Top most dangerous dog breeds! Watch this video to find out about all of the most dangerous breeds in the world like the rottweiler and all of the world’s most dangerous dog breeds!
7. German Shepherd
German Shepherds were bred as herding dogs and began gaining popularity in the United States in the 1900s. These pups can grow from twenty-two to twenty-six inches tall at the shoulder and weigh up to ninety pounds. They are very courageous, loyal, and confident but need regular training and socialization. German Shepherds are very connected to their families and want to please their owners. Their athletic ability and willingness to protect their loved ones can be dangerous if they’re allowed to run wild. German Shepherds also don’t make friends quickly with new people; so, be cautious when meeting one for the first time.
6. Caucasian Shepherd
As you probably figured out by its name, this breed started out protecting livestock and property from predators around the Kavkaz mountain range in Eastern Europe. They stand at about thirty inches tall and weigh up to one hundred seventy pounds. Caucasian Shepherds are companions and watchdogs in the present-day. These pups need a lot of training because they are highly intelligent and independent. They are also extremely protective of their owners and their territory, which isn’t shocking since they were bred to be that way. However, it’s probably not the best idea to let people come into your house if you own a Caucasian Shepherd.

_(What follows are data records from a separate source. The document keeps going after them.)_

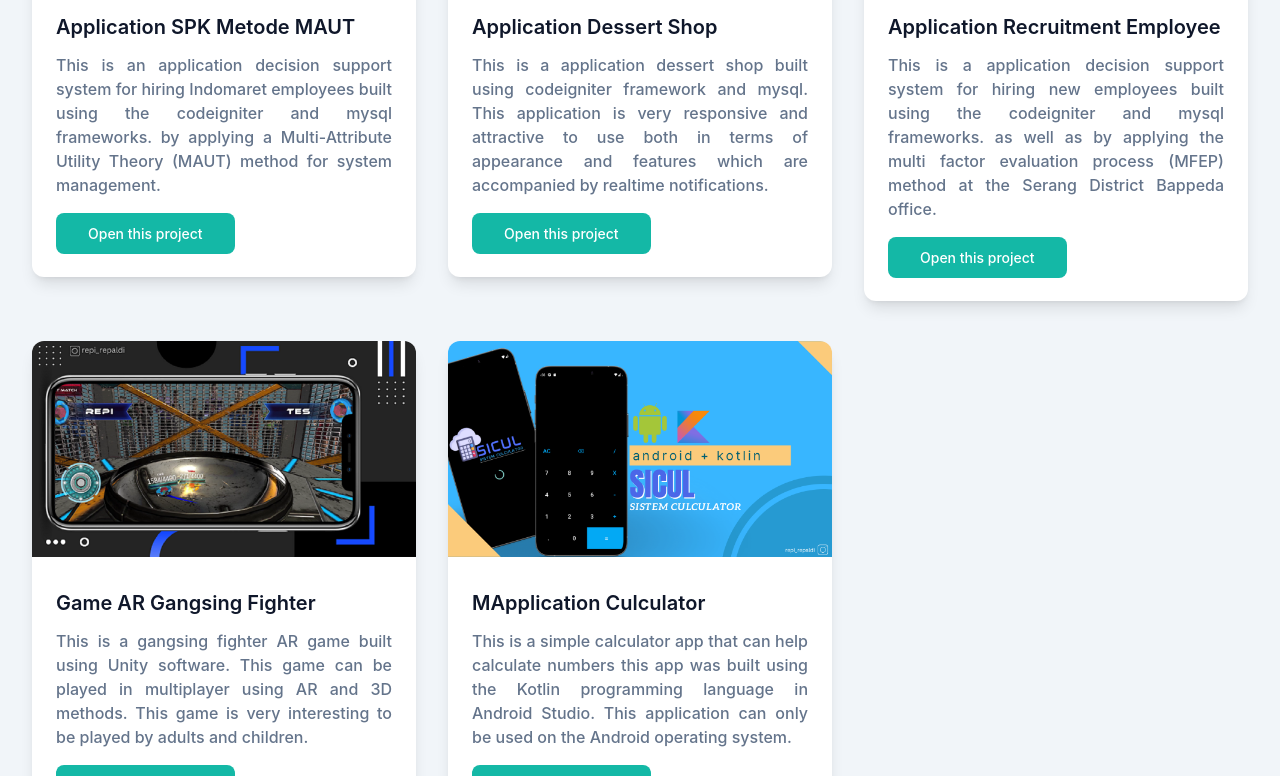
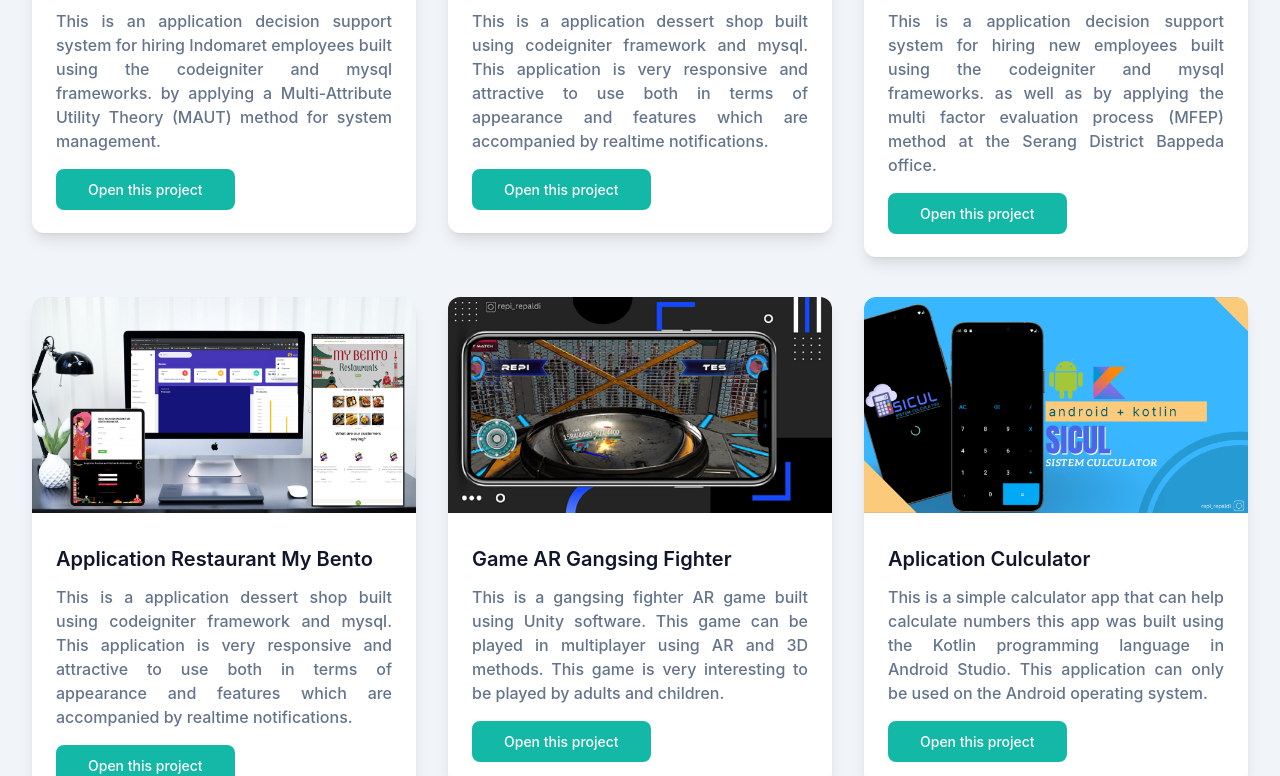
Before and after one commit to REPIREPALDI12/My-Portofolio, a website: page index.html in a window 1280 px wide. Shown: the part 2024-2800 px from the top of the page. Drawn offline with Linux system fonts and the light colour scheme.

Commit message:
udate project

```diff
--- a/index.html
+++ b/index.html
@@ -104,10 +104,12 @@
 
     <!-- About Section Start -->
     <section id="about" class="pt-36 pb-32 dark:bg-dark">
+
+      <!-- <h4 class="mb-4 text-lg font-bold text-primary" align="center">About Me</h4> -->
       <div class="container">
         <div class="flex flex-wrap">
           <div class="mb-10 w-full px- lg:w-1/2">
-            <h4 class="mb-4 text-lg font-bold uppercase text-primary">About Me</h4>
+
             <h2 class="mb-5 max-w-md text-2xl font-bold text-dark dark:text-white lg:text-4xl"> My Summary</h2>
             <p  align="justify" class="max-w-xl text-base font-medium text-secondary lg:text-lg"> Hello!! I'am Repi Repaldi, Bachelor of Informatics Engineering from Serang Raya University with a GPA of 3.94. I'am a hard worker and can be responsible for solving problems. I can work well in a team or on my own initiative. Now I have expertise in operating microsoft office, website development, application android development and operating multimedia applications such as illustrator, premiere pro, photoshop, and the like related to logic. I'am currently looking for opportunities to develop technology and information skills that can be of use to others. I really hope to get the opportunity to work in your company.</p>
           </div>
@@ -260,6 +262,19 @@
             </div>
           </div>
 
+           <div class="w-full px-4 lg:w-1/2 xl:w-1/3">
+            <div class="mb-10 overflow-hidden rounded-xl bg-white shadow-lg dark:bg-slate-800">
+              <img src="dist/img/portfolio/7.png" alt="Programming" class="w-full" />
+              <div class="py-8 px-6">
+                <h3>
+                  <a href="#" class="mb-3 block truncate text-xl font-semibold text-dark hover:text-primary dark:text-white">Application Restaurant My Bento </a>
+                </h3>
+                <p align="justify" class="mb-6 text-base font-medium text-secondary">This is a application dessert shop built using codeigniter framework and mysql. This application is very responsive and attractive to use both in terms of appearance and features which are accompanied by realtime notifications.</p>
+                <a href="http://spk-maut.epizy.com/" class="rounded-lg bg-primary py-3 px-8 text-sm font-medium text-white hover:opacity-80">Open this project</a>
+              </div>
+            </div>
+          </div>
+
           <div class="w-full px-4 lg:w-1/2 xl:w-1/3">
             <div class="mb-10 overflow-hidden rounded-xl bg-white shadow-lg dark:bg-slate-800">
               <img src="dist/img/portfolio/3.png" alt="Mechanical Keyboard" class="w-full" />
@@ -277,7 +292,7 @@
               <img src="dist/img/portfolio/4.png" alt="Coffee" class="w-full" />
               <div class="py-8 px-6">
                 <h3>
-                  <a href="#" class="mb-3 block truncate text-xl font-semibold text-dark hover:text-primary dark:text-white">MApplication Culculator</a>
+                  <a href="#" class="mb-3 block truncate text-xl font-semibold text-dark hover:text-primary dark:text-white">Aplication Culculator</a>
                 </h3>
                 <p align="justify" class="mb-6 text-base font-medium text-secondary">This is a simple calculator app that can help calculate numbers this app was built using the Kotlin programming language in Android Studio. This application can only be used on the Android operating system.</p>
                 <a href="https://github.com/REPIREPALDI12/KotlinCalculatorSederhana_AndroidSutudio.git" class="rounded-lg bg-primary py-3 px-8 text-sm font-medium text-white hover:opacity-80">Open this project</a>
```
Also changed, not shown: dist/img/portfolio/7.png (added).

Wolfdogs are the results of domesticated pooches breeding with wolves. Their behavior is often unpredictable because they have a wide variety of genetic characteristics. One example is the Czechoslovakian Wolfdog, which is very independent and dominant and was initially bred for border patrol in Czechoslovakia. They’re wary of all strangers and can be very dangerous if they’re not strictly trained. They grow up to twenty-five and a half inches tall and weigh up to fifty-seven pounds. They look very similar to regular wolves, and it’s best not to approach one that isn’t your own.